(Required work): Lift out all lines below that contain "badge".

(Data supplied):
━━━━━━━━━━

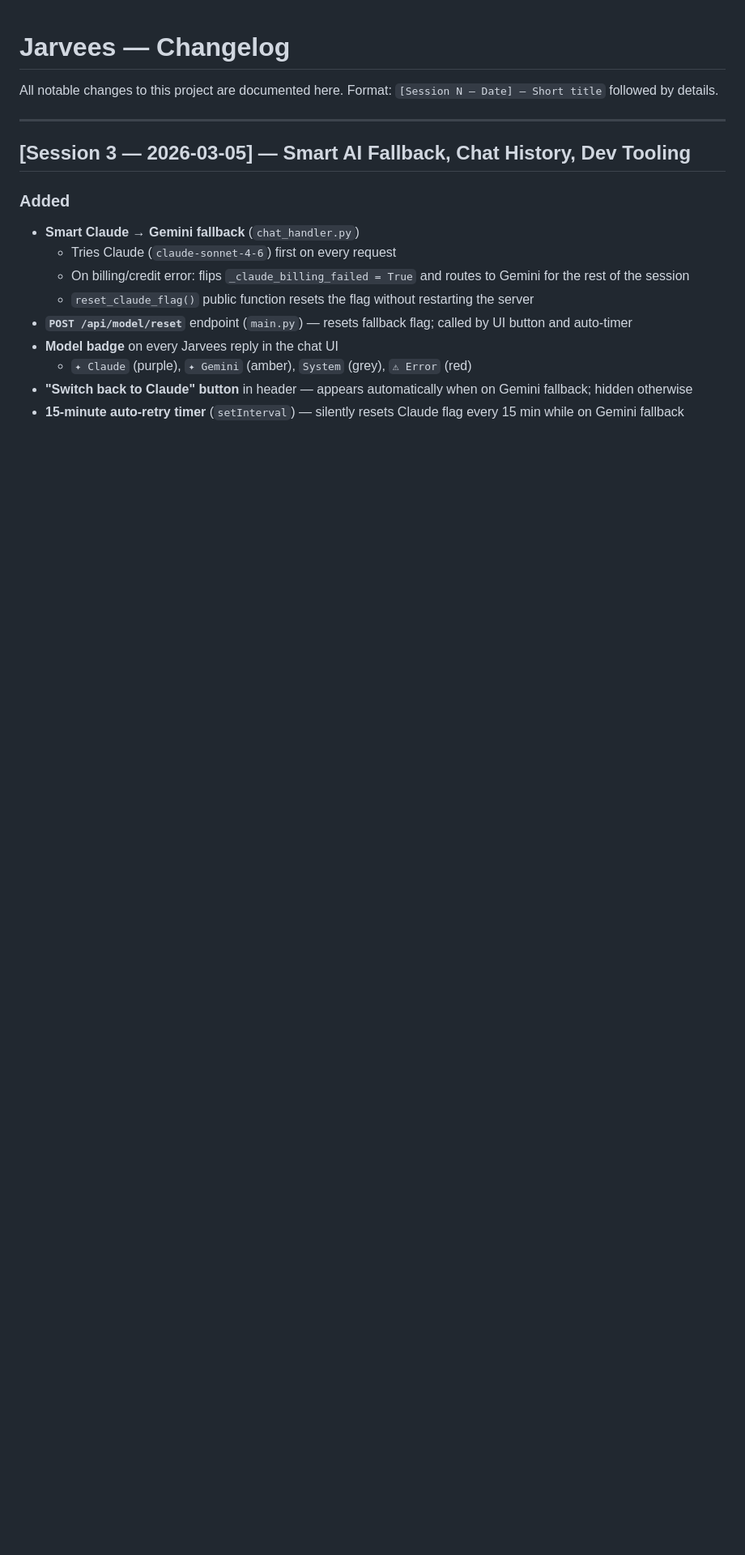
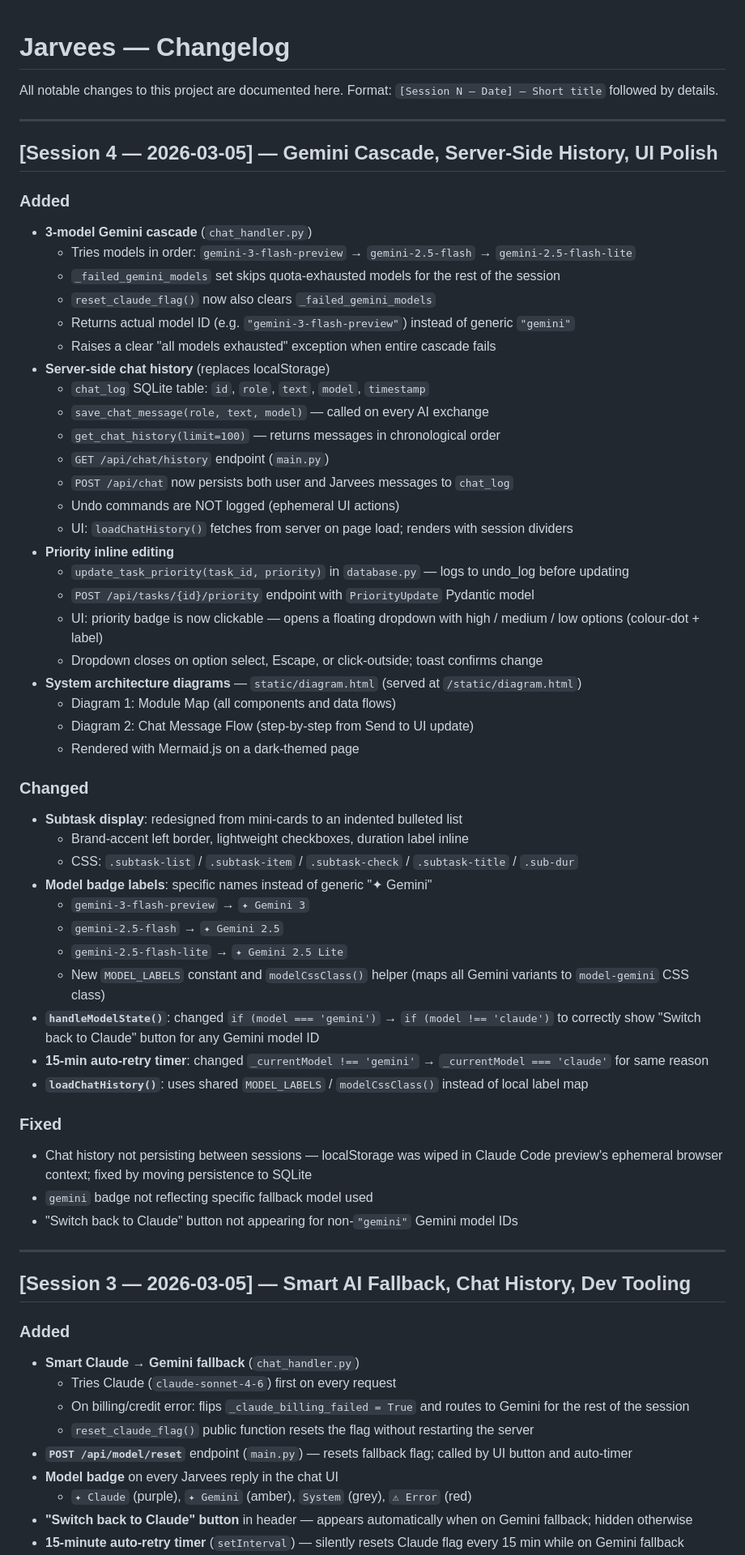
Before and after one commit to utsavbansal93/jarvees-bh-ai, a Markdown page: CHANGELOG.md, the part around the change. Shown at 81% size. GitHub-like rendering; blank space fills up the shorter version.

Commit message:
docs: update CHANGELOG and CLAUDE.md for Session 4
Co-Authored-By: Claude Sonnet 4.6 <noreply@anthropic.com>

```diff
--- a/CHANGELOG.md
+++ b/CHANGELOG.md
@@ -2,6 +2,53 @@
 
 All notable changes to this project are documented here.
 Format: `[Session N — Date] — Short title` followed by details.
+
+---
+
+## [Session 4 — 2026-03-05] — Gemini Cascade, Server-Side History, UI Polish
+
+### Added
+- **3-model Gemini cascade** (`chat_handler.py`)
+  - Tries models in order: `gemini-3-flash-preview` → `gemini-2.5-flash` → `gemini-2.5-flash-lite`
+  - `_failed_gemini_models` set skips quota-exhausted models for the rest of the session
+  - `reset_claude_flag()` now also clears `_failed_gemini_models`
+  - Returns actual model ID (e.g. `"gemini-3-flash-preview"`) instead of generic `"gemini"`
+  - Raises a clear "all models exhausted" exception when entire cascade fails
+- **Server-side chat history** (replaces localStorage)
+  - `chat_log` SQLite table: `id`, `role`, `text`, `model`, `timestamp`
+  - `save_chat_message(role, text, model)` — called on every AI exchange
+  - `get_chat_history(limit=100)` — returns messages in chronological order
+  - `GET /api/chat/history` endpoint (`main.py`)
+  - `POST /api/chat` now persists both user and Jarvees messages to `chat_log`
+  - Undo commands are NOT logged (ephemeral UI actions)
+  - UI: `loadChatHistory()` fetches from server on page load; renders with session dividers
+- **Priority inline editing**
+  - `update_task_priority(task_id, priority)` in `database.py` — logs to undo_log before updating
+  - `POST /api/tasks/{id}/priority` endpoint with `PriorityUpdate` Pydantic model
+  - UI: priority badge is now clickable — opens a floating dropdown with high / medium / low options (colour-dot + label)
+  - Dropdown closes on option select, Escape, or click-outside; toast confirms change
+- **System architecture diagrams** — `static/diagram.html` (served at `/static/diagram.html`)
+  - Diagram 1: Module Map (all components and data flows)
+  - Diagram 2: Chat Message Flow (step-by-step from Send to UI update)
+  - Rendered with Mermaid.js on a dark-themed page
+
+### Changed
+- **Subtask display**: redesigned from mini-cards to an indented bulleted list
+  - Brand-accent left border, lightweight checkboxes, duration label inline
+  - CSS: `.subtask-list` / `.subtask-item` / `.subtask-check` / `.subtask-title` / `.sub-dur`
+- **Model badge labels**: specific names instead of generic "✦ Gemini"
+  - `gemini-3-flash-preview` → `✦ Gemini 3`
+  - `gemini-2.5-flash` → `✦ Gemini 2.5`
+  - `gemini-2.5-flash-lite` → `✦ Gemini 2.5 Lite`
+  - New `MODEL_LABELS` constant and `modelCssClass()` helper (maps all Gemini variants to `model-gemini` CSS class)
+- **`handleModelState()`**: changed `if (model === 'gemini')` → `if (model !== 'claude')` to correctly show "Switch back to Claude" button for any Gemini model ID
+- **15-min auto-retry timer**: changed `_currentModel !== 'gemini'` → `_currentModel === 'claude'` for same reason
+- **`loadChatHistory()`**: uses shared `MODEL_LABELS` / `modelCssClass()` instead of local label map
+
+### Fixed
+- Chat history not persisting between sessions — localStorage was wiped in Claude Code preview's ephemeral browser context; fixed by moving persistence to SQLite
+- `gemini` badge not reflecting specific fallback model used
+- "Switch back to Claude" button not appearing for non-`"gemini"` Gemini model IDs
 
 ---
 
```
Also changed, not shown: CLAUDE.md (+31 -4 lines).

━━━━━━━━━━

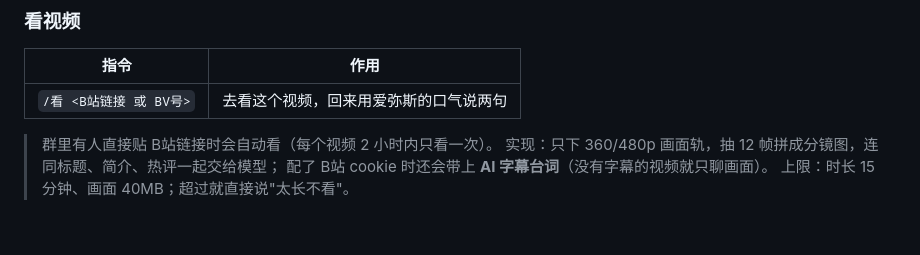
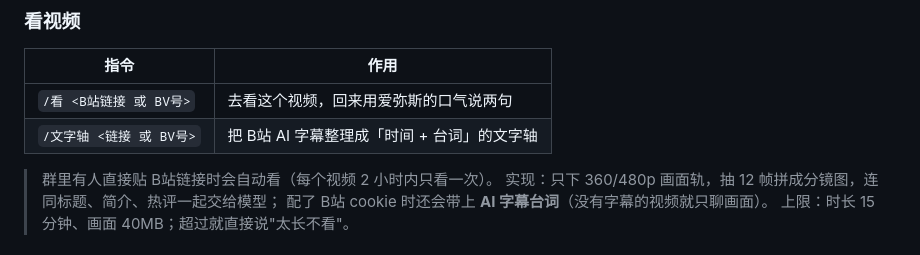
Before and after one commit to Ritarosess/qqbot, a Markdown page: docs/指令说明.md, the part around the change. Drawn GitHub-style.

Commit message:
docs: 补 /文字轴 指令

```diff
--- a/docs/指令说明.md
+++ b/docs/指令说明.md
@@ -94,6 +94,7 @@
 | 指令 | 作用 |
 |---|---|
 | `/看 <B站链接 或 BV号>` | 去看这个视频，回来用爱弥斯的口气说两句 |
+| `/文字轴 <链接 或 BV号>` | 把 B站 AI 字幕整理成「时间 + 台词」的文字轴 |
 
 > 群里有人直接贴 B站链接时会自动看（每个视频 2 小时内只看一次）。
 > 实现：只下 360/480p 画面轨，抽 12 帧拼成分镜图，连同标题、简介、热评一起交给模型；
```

━━━━━━━━━━

(Answer space):
+  - UI: priority badge is now clickable — opens a floating dropdown with high / medium / low options (colour-dot + label)
+- **Model badge labels**: specific names instead of generic "✦ Gemini"
+- `gemini` badge not reflecting specific fallback model used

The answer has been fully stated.